• [Source data]
[Start of Attachment]

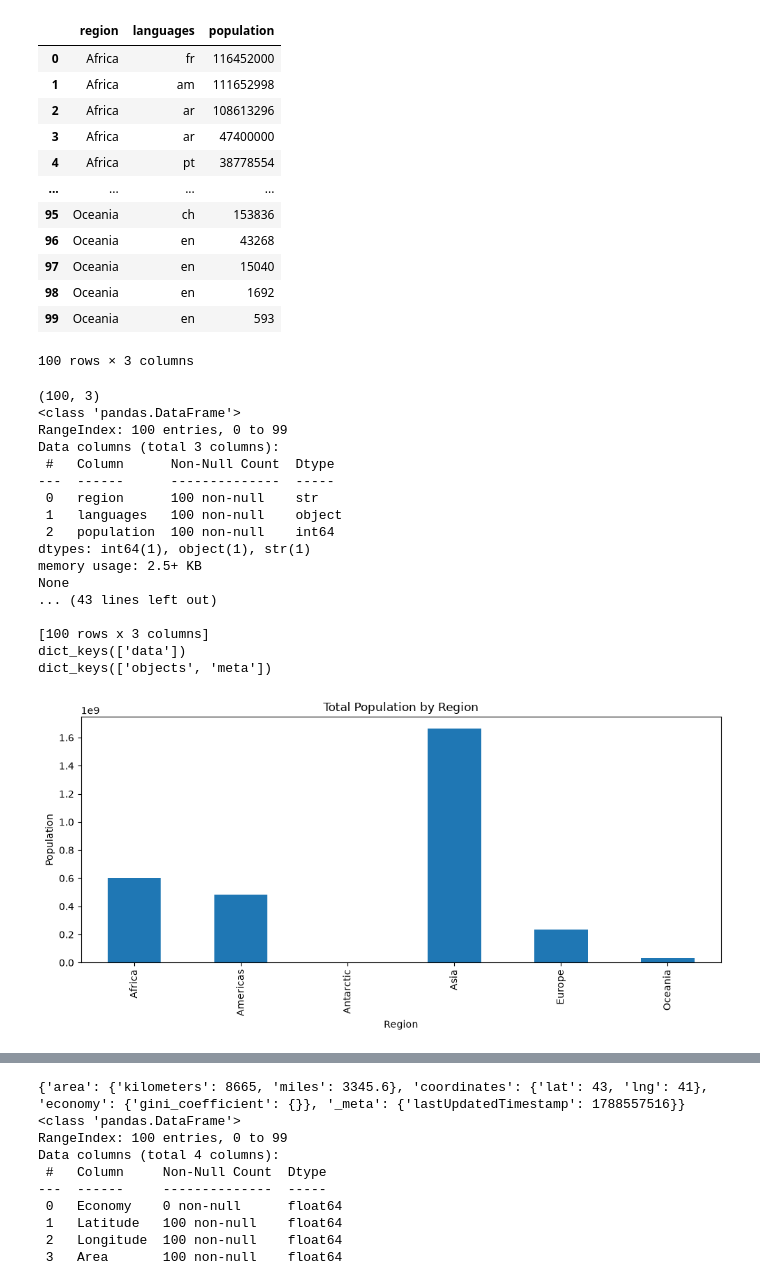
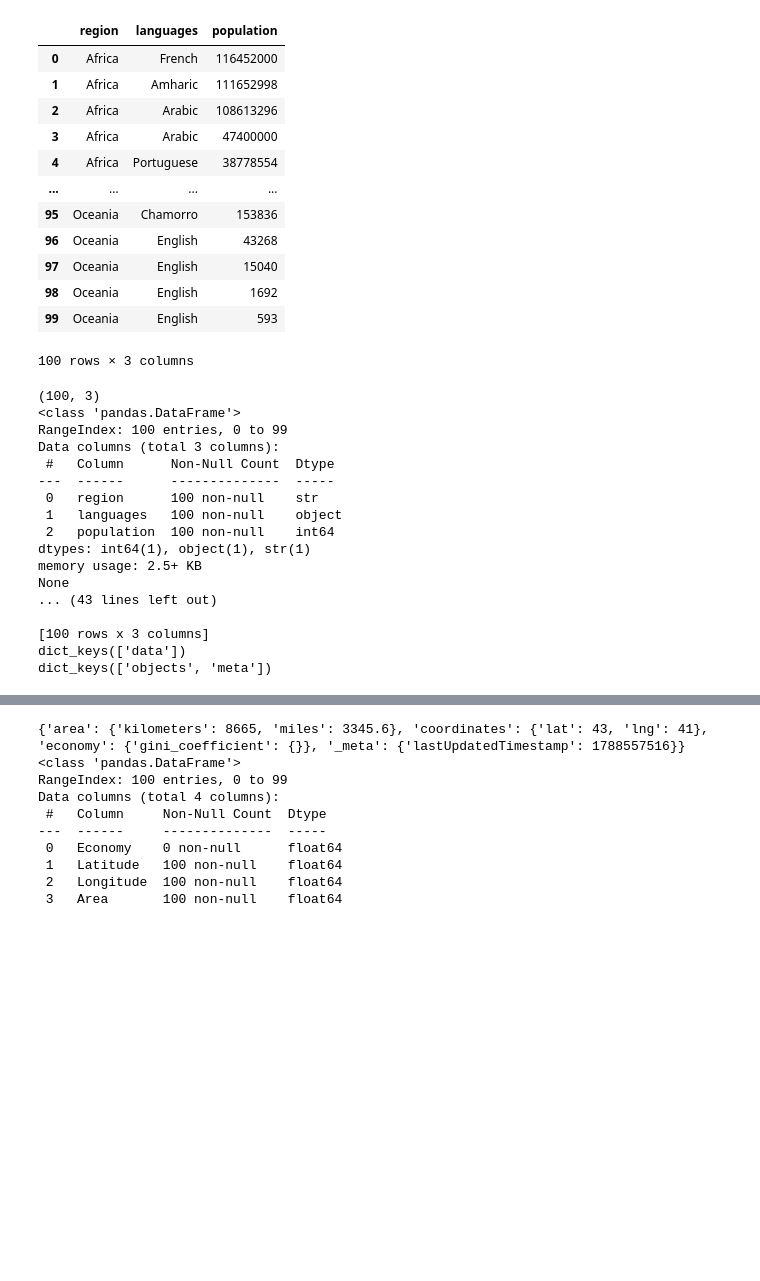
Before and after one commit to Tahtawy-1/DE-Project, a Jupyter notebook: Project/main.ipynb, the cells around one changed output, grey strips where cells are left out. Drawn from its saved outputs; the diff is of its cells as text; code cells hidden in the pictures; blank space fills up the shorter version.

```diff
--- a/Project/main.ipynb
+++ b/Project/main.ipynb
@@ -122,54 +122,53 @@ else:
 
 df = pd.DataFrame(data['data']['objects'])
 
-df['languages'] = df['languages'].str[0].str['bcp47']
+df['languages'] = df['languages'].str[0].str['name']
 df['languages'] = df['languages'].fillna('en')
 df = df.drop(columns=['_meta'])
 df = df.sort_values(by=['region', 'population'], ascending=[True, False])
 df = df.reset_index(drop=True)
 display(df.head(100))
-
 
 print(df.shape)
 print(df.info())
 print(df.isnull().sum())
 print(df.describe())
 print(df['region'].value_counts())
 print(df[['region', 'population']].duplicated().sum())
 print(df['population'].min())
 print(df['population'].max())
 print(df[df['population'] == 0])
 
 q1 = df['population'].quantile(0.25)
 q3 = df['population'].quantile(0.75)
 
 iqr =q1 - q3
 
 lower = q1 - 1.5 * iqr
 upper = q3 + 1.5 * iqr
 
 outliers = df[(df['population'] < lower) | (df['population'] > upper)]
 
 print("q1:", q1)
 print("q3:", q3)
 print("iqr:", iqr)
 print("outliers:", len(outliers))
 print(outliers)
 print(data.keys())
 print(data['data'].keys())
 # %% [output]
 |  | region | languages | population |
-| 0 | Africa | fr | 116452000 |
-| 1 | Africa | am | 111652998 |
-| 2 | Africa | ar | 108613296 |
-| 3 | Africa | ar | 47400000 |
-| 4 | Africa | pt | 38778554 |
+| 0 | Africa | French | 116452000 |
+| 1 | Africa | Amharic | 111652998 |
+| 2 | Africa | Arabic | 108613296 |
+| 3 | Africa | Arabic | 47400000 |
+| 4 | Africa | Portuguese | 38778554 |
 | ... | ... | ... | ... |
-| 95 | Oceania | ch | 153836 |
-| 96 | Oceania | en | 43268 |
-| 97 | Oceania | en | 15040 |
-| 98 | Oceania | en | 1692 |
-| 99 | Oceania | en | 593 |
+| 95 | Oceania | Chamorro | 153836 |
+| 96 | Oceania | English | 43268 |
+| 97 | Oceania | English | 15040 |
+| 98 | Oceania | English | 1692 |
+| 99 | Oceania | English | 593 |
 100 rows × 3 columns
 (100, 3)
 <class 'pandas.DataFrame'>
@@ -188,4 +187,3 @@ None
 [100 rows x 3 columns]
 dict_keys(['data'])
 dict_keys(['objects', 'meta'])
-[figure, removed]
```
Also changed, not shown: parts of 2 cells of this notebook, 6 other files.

[End of Attachment]
[Start of Attachment]

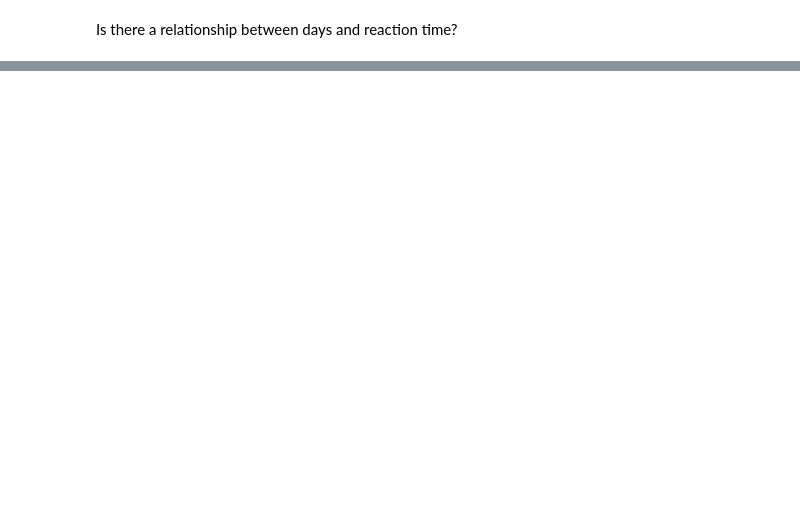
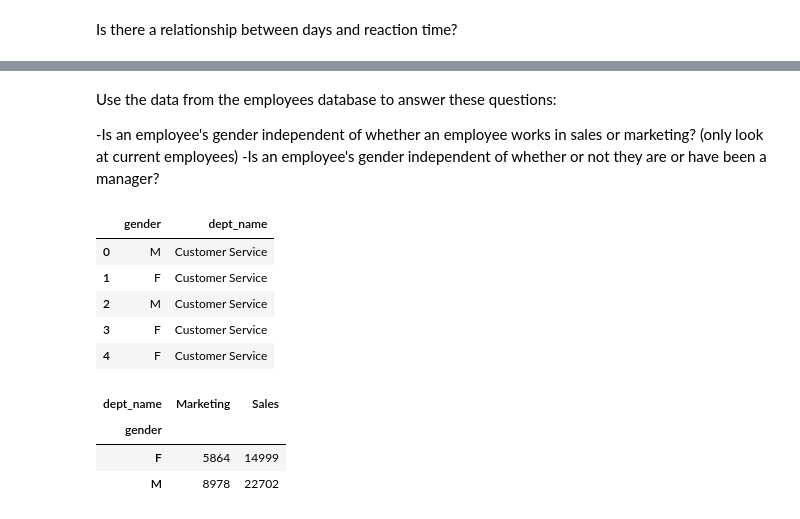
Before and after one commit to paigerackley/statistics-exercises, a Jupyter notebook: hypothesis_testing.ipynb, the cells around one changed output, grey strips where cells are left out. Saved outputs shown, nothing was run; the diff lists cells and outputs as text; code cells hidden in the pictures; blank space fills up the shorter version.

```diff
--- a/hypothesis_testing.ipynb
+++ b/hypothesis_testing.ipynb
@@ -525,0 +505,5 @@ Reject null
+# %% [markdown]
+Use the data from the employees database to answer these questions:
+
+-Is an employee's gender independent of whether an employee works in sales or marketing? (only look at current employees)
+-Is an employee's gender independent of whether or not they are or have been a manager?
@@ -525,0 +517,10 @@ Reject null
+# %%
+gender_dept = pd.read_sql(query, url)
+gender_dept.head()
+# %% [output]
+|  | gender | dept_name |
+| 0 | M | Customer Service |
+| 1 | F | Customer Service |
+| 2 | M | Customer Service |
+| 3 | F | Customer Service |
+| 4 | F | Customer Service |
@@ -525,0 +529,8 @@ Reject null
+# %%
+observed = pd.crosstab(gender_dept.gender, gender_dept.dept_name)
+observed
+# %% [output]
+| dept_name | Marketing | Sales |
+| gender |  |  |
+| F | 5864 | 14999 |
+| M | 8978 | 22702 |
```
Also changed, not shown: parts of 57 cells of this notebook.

[End of Attachment]

• [Aim of the task] Find the string "Jupyter" in the data. Report each line it appears in.

• [Reply to the exercise]
Before and after one commit to Tahtawy-1/DE-Project, a Jupyter notebook: Project/main.ipynb, the cells around one changed output, grey strips where cells are left out. Drawn from its saved outputs; the diff is of its cells as text; code cells hidden in the pictures; blank space fills up the shorter version.
Before and after one commit to paigerackley/statistics-exercises, a Jupyter notebook: hypothesis_testing.ipynb, the cells around one changed output, grey strips where cells are left out. Saved outputs shown, nothing was run; the diff lists cells and outputs as text; code cells hidden in the pictures; blank space fills up the shorter version.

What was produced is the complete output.